In May, a US District Court ordered former RomUniverse.com owner Matthew Storman to pay $2.1 million in damages to Nintendo for copyright and trademark infringement. Now, Nintendo is seeking an additional permanent injunction against Storman, who it says is considering bringing the ROM site back without “Nintendo content” and who has failed to make a $50-per-month payment toward those damages.
Storman—who said in court documents that his post-RomUniverse income was derived primarily from “unemployment and food stamps”—seems unlikely to ever pay even a small chunk of the $2.1 million judgment against him.

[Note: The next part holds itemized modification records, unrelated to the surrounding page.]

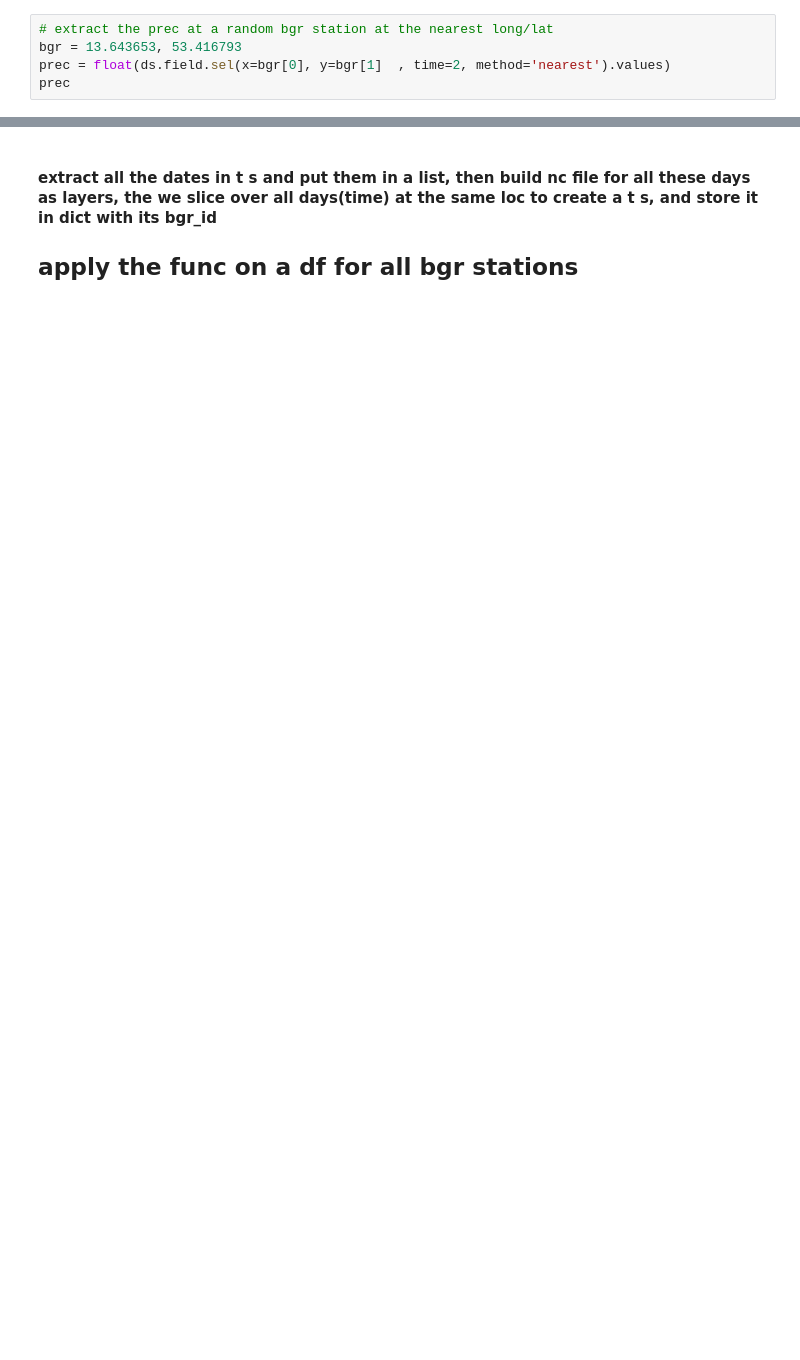
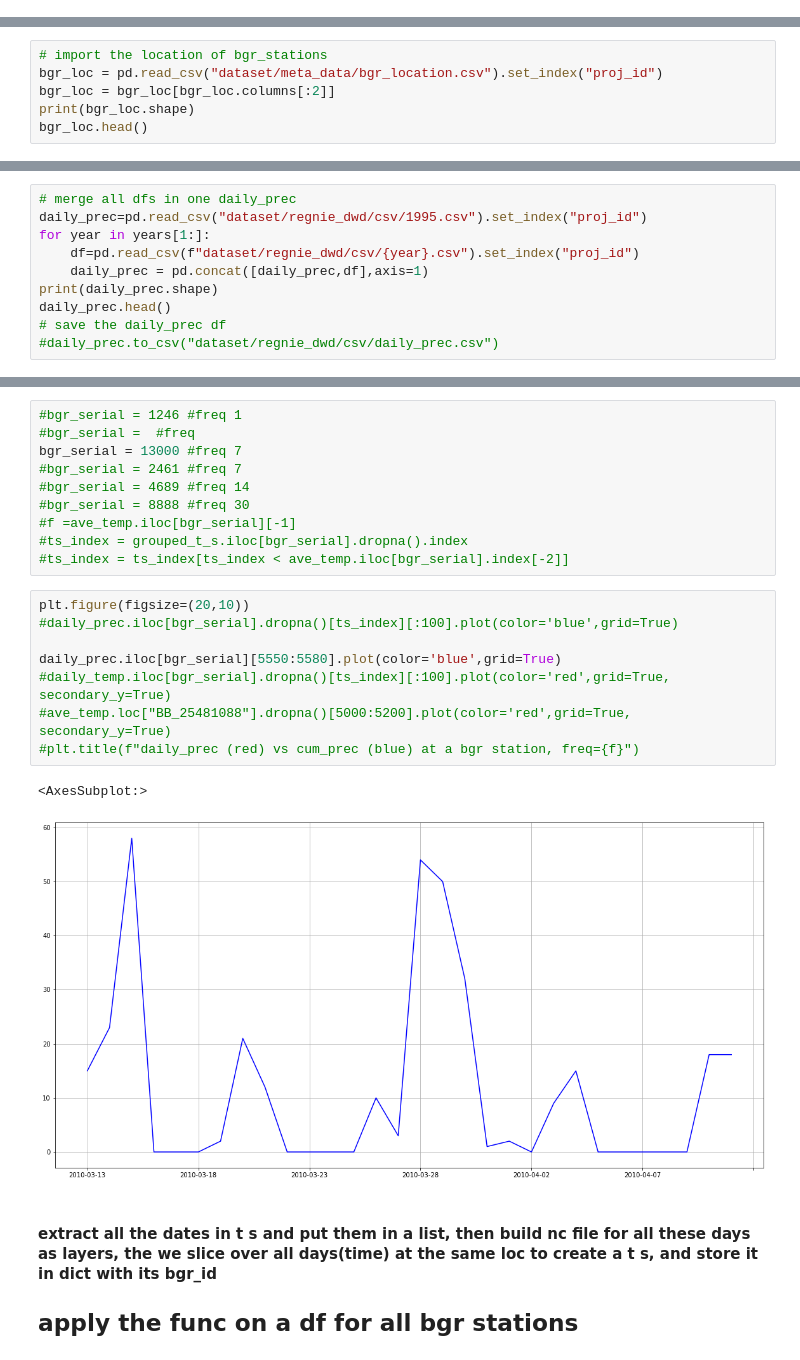
Before and after one commit to basem-AI/BGR_outlier_detection, a Jupyter notebook: extract_precipitation.ipynb, the cells around one changed output, grey strips where cells are left out. Saved outputs shown, nothing was run; the diff lists cells and outputs as text; blank space fills up the shorter version.

Commit message:
extract daily prec, create nc files and then csv

```diff
--- a/extract_precipitation.ipynb
+++ b/extract_precipitation.ipynb
@@ -119,5 +121,0 @@ ds = xr.open_dataset('prec.nc')
-# %%
-# extract the prec at a random bgr station at the nearest long/lat
-bgr = 13.643653, 53.416793
-prec = float(ds.field.sel(x=bgr[0], y=bgr[1]  , time=2, method='nearest').values)
-prec
@@ -129,0 +124,6 @@ float
+# %%
+# import the location of bgr_stations
+bgr_loc = pd.read_csv("dataset/meta_data/bgr_location.csv").set_index("proj_id")
+bgr_loc = bgr_loc[bgr_loc.columns[:2]]
+print(bgr_loc.shape)
+bgr_loc.head()
@@ -129,0 +220,10 @@ float
+# %%
+# merge all dfs in one daily_prec
+daily_prec=pd.read_csv("dataset/regnie_dwd/csv/1995.csv").set_index("proj_id")
+for year in years[1:]:
+    df=pd.read_csv(f"dataset/regnie_dwd/csv/{year}.csv").set_index("proj_id")
+    daily_prec = pd.concat([daily_prec,df],axis=1)
+print(daily_prec.shape)
+daily_prec.head()
+# save the daily_prec df
+#daily_prec.to_csv("dataset/regnie_dwd/csv/daily_prec.csv")
@@ -130,3 +240,24 @@ float
+# %%
+#bgr_serial = 1246 #freq 1
+#bgr_serial =  #freq
+bgr_serial = 13000 #freq 7
+#bgr_serial = 2461 #freq 7
+#bgr_serial = 4689 #freq 14
+#bgr_serial = 8888 #freq 30
+#f =ave_temp.iloc[bgr_serial][-1]
+#ts_index = grouped_t_s.iloc[bgr_serial].dropna().index
+#ts_index = ts_index[ts_index < ave_temp.iloc[bgr_serial].index[-2]]
+# %%
+plt.figure(figsize=(20,10))
+#daily_prec.iloc[bgr_serial].dropna()[ts_index][:100].plot(color='blue',grid=True)
+
+daily_prec.iloc[bgr_serial][5550:5580].plot(color='blue',grid=True)
+#daily_temp.iloc[bgr_serial].dropna()[ts_index][:100].plot(color='red',grid=True, secondary_y=True)
+#ave_temp.loc["BB_25481088"].dropna()[5000:5200].plot(color='red',grid=True, secondary_y=True)
+#plt.title(f"daily_prec (red) vs cum_prec (blue) at a bgr station, freq={f}")
+# %% [output]
+<AxesSubplot:>
+[figure, added]
 # %% [markdown]
 #### extract all the dates in t s and put them in a list, then build nc file for all these days as layers, the we  slice over all days(time) at the same loc to create a t s, and store it in dict with its bgr_id
 
```
Also changed, not shown: parts of 21 cells of this notebook, 2 other files.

Paying a token $50 a month, an amount Nintendo says Storman “proposed and agreed to,” would mean that fully covering the damages would take Storman 3,500 years, and that’s without accounting for interest.
Still, Nintendo is using the damages to its advantage, arguing that Storman’s failure to make his first $50 monthly payment “demonstrates that Nintendo has no adequate remedy at law for Defendant’s past or future infringement and underscores the need for a permanent injunction.”
Getting the site back together?
Meanwhile, in a recent filing with the court, Perkins Coie lawyer William Rava recounts a telephone call he had with Storman on June 3 after the court’s original ruling. In that call, Rava said, “Mr. Storman stated that he was still considering what to do with RomUniverse and that if he were to bring back the website, it might have video game content and ROMs from companies other than Nintendo but would not have Nintendo content.”
“The Opposition does not dispute that [Storman] is considering relaunching the RomUniverse website to continue to distribute video game ROMs,” Nintendo writes in a filing based on Rava’s deposition. “Nor does it assert that this future use will not violate Nintendo’s intellectual property rights.”
Storman’s statement brings up an interesting legal distinction between games developed and/or published by Nintendo and third-party games that merely run on Nintendo consoles. The ruling against Storman focused on 49 games from the former group; those titles were copyrighted and trademarked directly by Nintendo. But Nintendo has less of a legal claim on hundreds of other ROMs that run on Nintendo consoles but whose copyrights and trademarks are owned by other companies (which are responsible for protecting those rights).
Even if a ROM site ignored all Nintendo-published games, though, it could still face legal trouble from Nintendo for misusing trademarked console names and imagery or for suggesting a legitimate relationship with Nintendo’s console hardware that doesn’t exist. The Internet Archive’s Console Living Room project, for instance, doesn’t officially include any licensed games for Nintendo consoles out of fears of legal threats from Nintendo (though some copyrighted NES and SNES games are occasionally uploaded by Internet Archive users before being taken down).
Nintendo initially requested a permanent injunction against “future infringement” of Nintendo’s intellectual property in its original motion for summary judgment against Storman. While any future infringement would still be illegal in any case, a preemptive injunction from the court would make it much simpler for Nintendo to quickly shut down a new ROM site if Storman sets one up (as he seems to be considering).
The judge denied Nintendo’s original request on an injunction, saying that the monetary damages and the fact the site was already shuttered weighed against the necessary argument for “irreparable harm.” Now, though, Nintendo is citing the new legal precedent of the 2020 Trademark Modernization Act in arguing for a permanent injunction. That act, which passed just before Nintendo first requested an injunction but was not considered at the time, establishes a new “mandatory presumption of irreparable harm” in trademark infringement that Nintendo says should point the court toward an injunction.
Storman, who is representing himself in the case, has meanwhile filed his own somewhat rambling motion asking the court to reconsider the statutory damages it imposed in May. “There is no legitimate, admissible evidence that the Court can reasonable [sic] construe to cause it to believe that Plaintiff, Nintendo, sustained any actual damages whatsoever as a result of any of the Defendant’s actions or inactions,” Storman writes.
In its response, Nintendo argues that it has already “presented uncontroverted evidence that there were approximately 50,000 illegal downloads of infringing ROMs at the time Nintendo filed its Complaint, and that the retail price for the Nintendo Games is between $20 and $60.”